The sole dissenting vote on the NRC Commission came from its Chairwoman, Allison Macfarlane. Chairwoman Macfarlane criticized the NRC staff's analysis, including that the only risk initiator considered was an earthquake. She called for a “more thorough analysis,” including consideration “of all natural and human-induced events (e.g., accidental, malevolent).”

Chairwoman Macfarlane provided a more than 10-page analysis explaining her dissent. Three of the other Commissioners who blessed the staff's recommendation for inaction provided a page, or less, of explanation for their own votes. More.

Friday
May232014

Coalition defends its challenge against Davis-Besse Shield Building cracks, gaps, and rebar damage

Environmental coalition attorney Terry LodgeAn environmental coalition, represented by attorney Terry Lodge of Toledo (photo, left), has filed a defense of its contention alleging that FirstEnergy Nuclear Operating Company's (FENOC) Davis-Besse atomic reactor on the Lake Erie shore should be denied a 20-year license extension by the U.S. Nuclear Regulatory Commission (NRC). Most recently, Davis-Besse's concrete containment Shield Building has exhibited ever more severe cracking, steel reinforcement damage, as well as wall gap 80% of the way through its 2.5 foot thickness (an air space, or void, through 24 of 30 inches of the wall). The filing rebuts challenges against the contention by FENOC and NRC Staff.

As official intervenors in the NRC Atomic Safety (sic) and Licensing Board (ASLB) proceeding, the coalition, comprised of Beyond Nuclear, Citizens Environment Coalition of Southwestern Ontario, Don't Waste Michigan, and the Ohio Green Party, has resisted Davis-Besse's 20-year license extension since the end of 2010. Davis-Besse's 40-year operating license expires on Earth Day (April 22), 2017. This is the coalition's sixth contention filed.

Tuesday
May132014

"Senators Markey, Boxer and Sanders Introduce Legislation to Increase Safety at Nuclear Plants"

U.S. Sen. Barbara Boxer (D-CA), Chairwoman of the Environment and Public Works CommitteeU.S. Senator Barbara Boxer (D-CA, photo at left), Chairman of the Senate Committee on Environment and Public Works (EPW), Senator Bernie Sanders (I-VT) and Senator Edward J. Markey (D-MA) introduced three bills today aimed at improving the safety and security of decommissioning reactors and the storage of spent nuclear fuel at nuclear plants across the nation. 

The three bills address safety of spent fuel storage and decommissioning plans. They are entitled: Safe and Secure Decommissioning Act of 2014; Nuclear Plant Decommissioning Act of 2014 (see the bill, Sen. Sanders' press release, and a one-page summary); Dry Cask Storage Act of 2014. To learn more, see the press release at Sen. Markey's website.

The EPW Committee will hold and webcast a hearing entitled “Nuclear Reactor Decommissioning: Stakeholder Views” on Wed., May 14th, at 10 AM Eastern.

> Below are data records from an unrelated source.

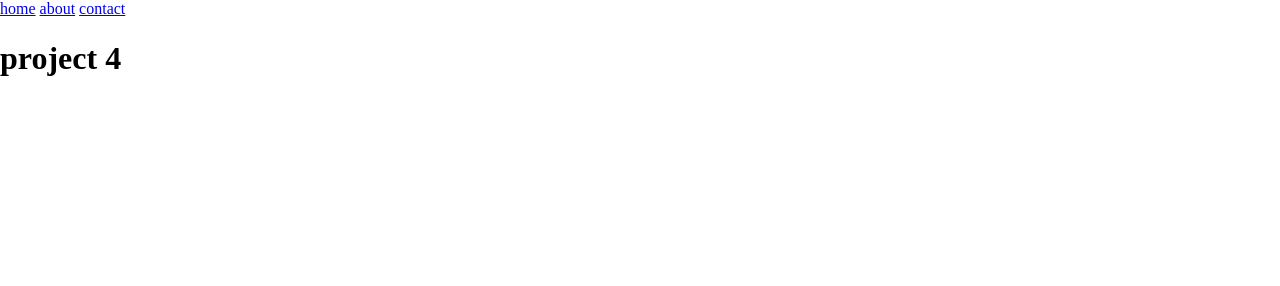
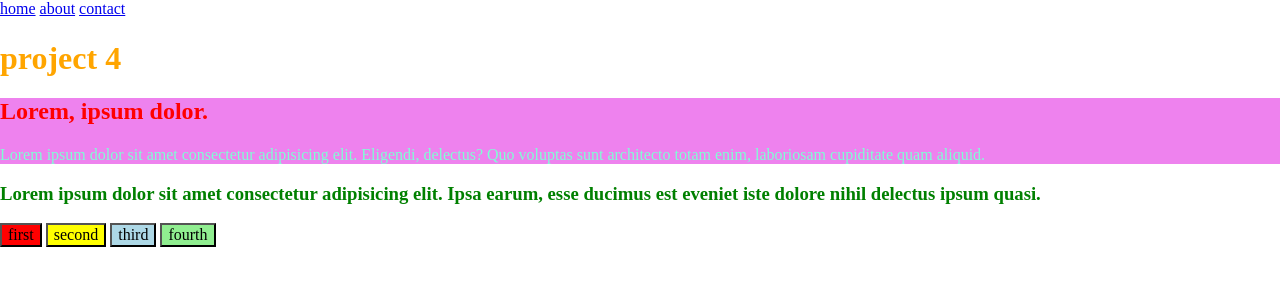
Before and after one commit to millieyi/project4-june2022, a plain HTML site: page project4/index.html in a window 1280 px wide. Drawn offline with nearby package versions, Linux system fonts and the light colour scheme.

Commit message:
class combos

```diff
--- a/project4/assets/css/buttons.css
+++ b/project4/assets/css/buttons.css
@@ -0,0 +1,20 @@
+.btn-submit {
+    background-color: lightsalmon;
+    font-size: 24px;
+}
+
+.btn-danger {
+    background-color: red;
+}
+
+.btn-warning {
+    background-color: yellow;
+}
+
+.btn-info {
+    background-color: lightblue;
+}
+
+.btn-success {
+    background-color: lightgreen;
+}
--- a/project4/assets/css/component.css
+++ b/project4/assets/css/component.css
@@ -0,0 +1,3 @@
+.content {
+    background-color: violet;
+}
--- a/project4/assets/css/typography.css
+++ b/project4/assets/css/typography.css
@@ -0,0 +1,34 @@
+
+/*0-0-0*/
+
+/*type selector 0-1-0*/
+h1{
+    color: blue;
+}
+
+/*class selector 0-0-1*/
+.heading {
+    color: red;
+}
+
+/*id selector 1-0-0*/
+#heading {
+    color: orange;
+}
+
+.content h2{
+    color: red;
+}
+
+.content {
+    color: aquamarine;
+}
+
+h3.subheading {
+    color: green;
+}
+
+h2.sub-contact {
+    color: lightgreen;
+    background-color: black;
+}
--- a/project4/index.html
+++ b/project4/index.html
@@ -8,7 +8,7 @@
     <link rel="stylesheet" href="./assets/css/main.css">
     <link rel="icon" href="./assets/img/emoji.png">
 </head>
-<body>
+<body class="homepage">
     <header>
         <nav>
             <a href="./index.html">home</a>
@@ -16,7 +16,21 @@
             <a href="./contact.html">contact</a>
         </nav>
     </header>
-    <h1>project 4</h1>
-    <main></main>
+    <h1 class="heading" id="heading">project 4</h1>
+    <main>
+        <section class="content">
+            <h2>Lorem, ipsum dolor.</h2>
+            <p>Lorem ipsum dolor sit amet consectetur adipisicing elit. Eligendi, delectus? Quo voluptas sunt architecto totam enim, laboriosam cupiditate quam aliquid.</p>
+        </section>
+
+         <div>
+                <h3 class="subheading">Lorem ipsum dolor sit amet consectetur adipisicing elit. Ipsa earum, esse ducimus est eveniet iste dolore nihil delectus ipsum quasi.</h3>
+        </div>
+
+        <button class="btn btn-danger">first</button>
+        <button class="btn btn-warning">second</button>
+        <button class="btn btn-info">third</button>
+        <button class="btn btn-success"> fourth</button>
+    </main>
 </body>
 </html>
```
Also changed, not shown: project4/about.html (+1 -1 lines), project4/contact.html (+4 -2 lines).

Witnesses include CA and VT officials, and spokespeople from NRDC and NEI.

Please urge your two U.S. Senators to support these three bills. You can contact your Senators via the U.S. Capitol Switchboard at (202) 224-3121.